The records below are to be written out again, exactly as they appear.

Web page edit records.
──────
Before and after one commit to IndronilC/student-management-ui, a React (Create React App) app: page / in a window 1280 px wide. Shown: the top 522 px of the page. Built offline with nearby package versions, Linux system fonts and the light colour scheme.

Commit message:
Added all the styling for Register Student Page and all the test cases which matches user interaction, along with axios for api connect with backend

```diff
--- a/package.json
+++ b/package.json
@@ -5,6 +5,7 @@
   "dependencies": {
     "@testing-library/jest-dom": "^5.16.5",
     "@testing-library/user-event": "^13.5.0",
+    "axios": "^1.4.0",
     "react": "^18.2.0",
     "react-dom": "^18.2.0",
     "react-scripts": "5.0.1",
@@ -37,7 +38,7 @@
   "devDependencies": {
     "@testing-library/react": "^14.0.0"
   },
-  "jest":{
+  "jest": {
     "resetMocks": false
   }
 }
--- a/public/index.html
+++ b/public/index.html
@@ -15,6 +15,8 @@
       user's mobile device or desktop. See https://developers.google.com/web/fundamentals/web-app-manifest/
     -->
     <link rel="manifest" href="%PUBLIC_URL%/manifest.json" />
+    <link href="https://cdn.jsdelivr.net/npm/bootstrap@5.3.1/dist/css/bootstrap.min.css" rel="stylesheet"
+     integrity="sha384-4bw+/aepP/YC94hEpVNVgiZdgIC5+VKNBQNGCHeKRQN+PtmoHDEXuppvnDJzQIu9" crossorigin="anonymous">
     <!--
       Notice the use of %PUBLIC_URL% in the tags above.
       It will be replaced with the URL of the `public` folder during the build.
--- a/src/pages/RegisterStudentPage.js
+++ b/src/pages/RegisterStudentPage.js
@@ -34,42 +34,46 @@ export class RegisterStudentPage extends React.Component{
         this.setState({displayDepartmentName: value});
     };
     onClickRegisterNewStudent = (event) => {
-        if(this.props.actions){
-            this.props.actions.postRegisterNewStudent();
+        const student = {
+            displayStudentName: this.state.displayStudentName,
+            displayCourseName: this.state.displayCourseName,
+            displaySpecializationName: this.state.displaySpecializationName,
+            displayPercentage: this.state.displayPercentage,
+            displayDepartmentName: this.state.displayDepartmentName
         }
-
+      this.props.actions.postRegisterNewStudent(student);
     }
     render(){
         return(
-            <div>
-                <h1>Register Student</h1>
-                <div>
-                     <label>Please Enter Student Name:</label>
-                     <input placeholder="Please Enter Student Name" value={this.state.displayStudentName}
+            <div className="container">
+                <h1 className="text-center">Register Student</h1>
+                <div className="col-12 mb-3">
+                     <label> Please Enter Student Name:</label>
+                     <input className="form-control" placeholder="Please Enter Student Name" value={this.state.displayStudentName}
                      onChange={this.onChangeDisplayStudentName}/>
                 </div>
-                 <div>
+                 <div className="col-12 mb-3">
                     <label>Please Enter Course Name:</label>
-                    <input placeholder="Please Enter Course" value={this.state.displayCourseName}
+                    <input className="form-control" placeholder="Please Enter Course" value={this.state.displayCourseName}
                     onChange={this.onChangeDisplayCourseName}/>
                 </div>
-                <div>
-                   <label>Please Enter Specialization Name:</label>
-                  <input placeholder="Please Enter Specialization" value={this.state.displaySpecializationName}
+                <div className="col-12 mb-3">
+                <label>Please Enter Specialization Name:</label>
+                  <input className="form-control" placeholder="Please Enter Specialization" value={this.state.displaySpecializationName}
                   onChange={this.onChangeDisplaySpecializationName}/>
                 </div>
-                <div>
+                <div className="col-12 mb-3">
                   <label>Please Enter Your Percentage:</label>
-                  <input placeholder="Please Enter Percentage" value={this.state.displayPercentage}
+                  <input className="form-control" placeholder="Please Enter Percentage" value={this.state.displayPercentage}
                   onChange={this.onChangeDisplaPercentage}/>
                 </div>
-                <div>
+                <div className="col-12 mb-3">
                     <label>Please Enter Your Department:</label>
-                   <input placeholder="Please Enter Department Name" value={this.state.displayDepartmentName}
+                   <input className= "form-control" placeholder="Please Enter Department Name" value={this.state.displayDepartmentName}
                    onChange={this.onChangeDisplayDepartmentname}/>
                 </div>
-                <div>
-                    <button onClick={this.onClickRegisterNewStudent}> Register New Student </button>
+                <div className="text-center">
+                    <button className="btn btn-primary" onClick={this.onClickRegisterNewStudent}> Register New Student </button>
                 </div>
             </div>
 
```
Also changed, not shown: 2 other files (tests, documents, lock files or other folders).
──────
Problem solution.
Before and after one commit to IndronilC/student-management-ui, a React (Create React App) app: page / in a window 1280 px wide. Shown: the top 522 px of the page. Built offline with nearby package versions, Linux system fonts and the light colour scheme.

Commit message:
Added all the styling for Register Student Page and all the test cases which matches user interaction, along with axios for api connect with backend

```diff
--- a/package.json
+++ b/package.json
@@ -5,6 +5,7 @@
   "dependencies": {
     "@testing-library/jest-dom": "^5.16.5",
     "@testing-library/user-event": "^13.5.0",
+    "axios": "^1.4.0",
     "react": "^18.2.0",
     "react-dom": "^18.2.0",
     "react-scripts": "5.0.1",
@@ -37,7 +38,7 @@
   "devDependencies": {
     "@testing-library/react": "^14.0.0"
   },
-  "jest":{
+  "jest": {
     "resetMocks": false
   }
 }
--- a/public/index.html
+++ b/public/index.html
@@ -15,6 +15,8 @@
       user's mobile device or desktop. See https://developers.google.com/web/fundamentals/web-app-manifest/
     -->
     <link rel="manifest" href="%PUBLIC_URL%/manifest.json" />
+    <link href="https://cdn.jsdelivr.net/npm/bootstrap@5.3.1/dist/css/bootstrap.min.css" rel="stylesheet"
+     integrity="sha384-4bw+/aepP/YC94hEpVNVgiZdgIC5+VKNBQNGCHeKRQN+PtmoHDEXuppvnDJzQIu9" crossorigin="anonymous">
     <!--
       Notice the use of %PUBLIC_URL% in the tags above.
       It will be replaced with the URL of the `public` folder during the build.
--- a/src/pages/RegisterStudentPage.js
+++ b/src/pages/RegisterStudentPage.js
@@ -34,42 +34,46 @@ export class RegisterStudentPage extends React.Component{
         this.setState({displayDepartmentName: value});
     };
     onClickRegisterNewStudent = (event) => {
-        if(this.props.actions){
-            this.props.actions.postRegisterNewStudent();
+        const student = {
+            displayStudentName: this.state.displayStudentName,
+            displayCourseName: this.state.displayCourseName,
+            displaySpecializationName: this.state.displaySpecializationName,
+            displayPercentage: this.state.displayPercentage,
+            displayDepartmentName: this.state.displayDepartmentName
         }
-
+      this.props.actions.postRegisterNewStudent(student);
     }
     render(){
         return(
-            <div>
-                <h1>Register Student</h1>
-                <div>
-                     <label>Please Enter Student Name:</label>
-                     <input placeholder="Please Enter Student Name" value={this.state.displayStudentName}
+            <div className="container">
+                <h1 className="text-center">Register Student</h1>
+                <div className="col-12 mb-3">
+                     <label> Please Enter Student Name:</label>
+                     <input className="form-control" placeholder="Please Enter Student Name" value={this.state.displayStudentName}
                      onChange={this.onChangeDisplayStudentName}/>
                 </div>
-                 <div>
+                 <div className="col-12 mb-3">
                     <label>Please Enter Course Name:</label>
-                    <input placeholder="Please Enter Course" value={this.state.displayCourseName}
+                    <input className="form-control" placeholder="Please Enter Course" value={this.state.displayCourseName}
                     onChange={this.onChangeDisplayCourseName}/>
                 </div>
-                <div>
-                   <label>Please Enter Specialization Name:</label>
-                  <input placeholder="Please Enter Specialization" value={this.state.displaySpecializationName}
+                <div className="col-12 mb-3">
+                <label>Please Enter Specialization Name:</label>
+                  <input className="form-control" placeholder="Please Enter Specialization" value={this.state.displaySpecializationName}
                   onChange={this.onChangeDisplaySpecializationName}/>
                 </div>
-                <div>
+                <div className="col-12 mb-3">
                   <label>Please Enter Your Percentage:</label>
-                  <input placeholder="Please Enter Percentage" value={this.state.displayPercentage}
+                  <input className="form-control" placeholder="Please Enter Percentage" value={this.state.displayPercentage}
                   onChange={this.onChangeDisplaPercentage}/>
                 </div>
-                <div>
+                <div className="col-12 mb-3">
                     <label>Please Enter Your Department:</label>
-                   <input placeholder="Please Enter Department Name" value={this.state.displayDepartmentName}
+                   <input className= "form-control" placeholder="Please Enter Department Name" value={this.state.displayDepartmentName}
                    onChange={this.onChangeDisplayDepartmentname}/>
                 </div>
-                <div>
-                    <button onClick={this.onClickRegisterNewStudent}> Register New Student </button>
+                <div className="text-center">
+                    <button className="btn btn-primary" onClick={this.onClickRegisterNewStudent}> Register New Student </button>
                 </div>
             </div>
 
```
Also changed, not shown: 2 other files (tests, documents, lock files or other folders).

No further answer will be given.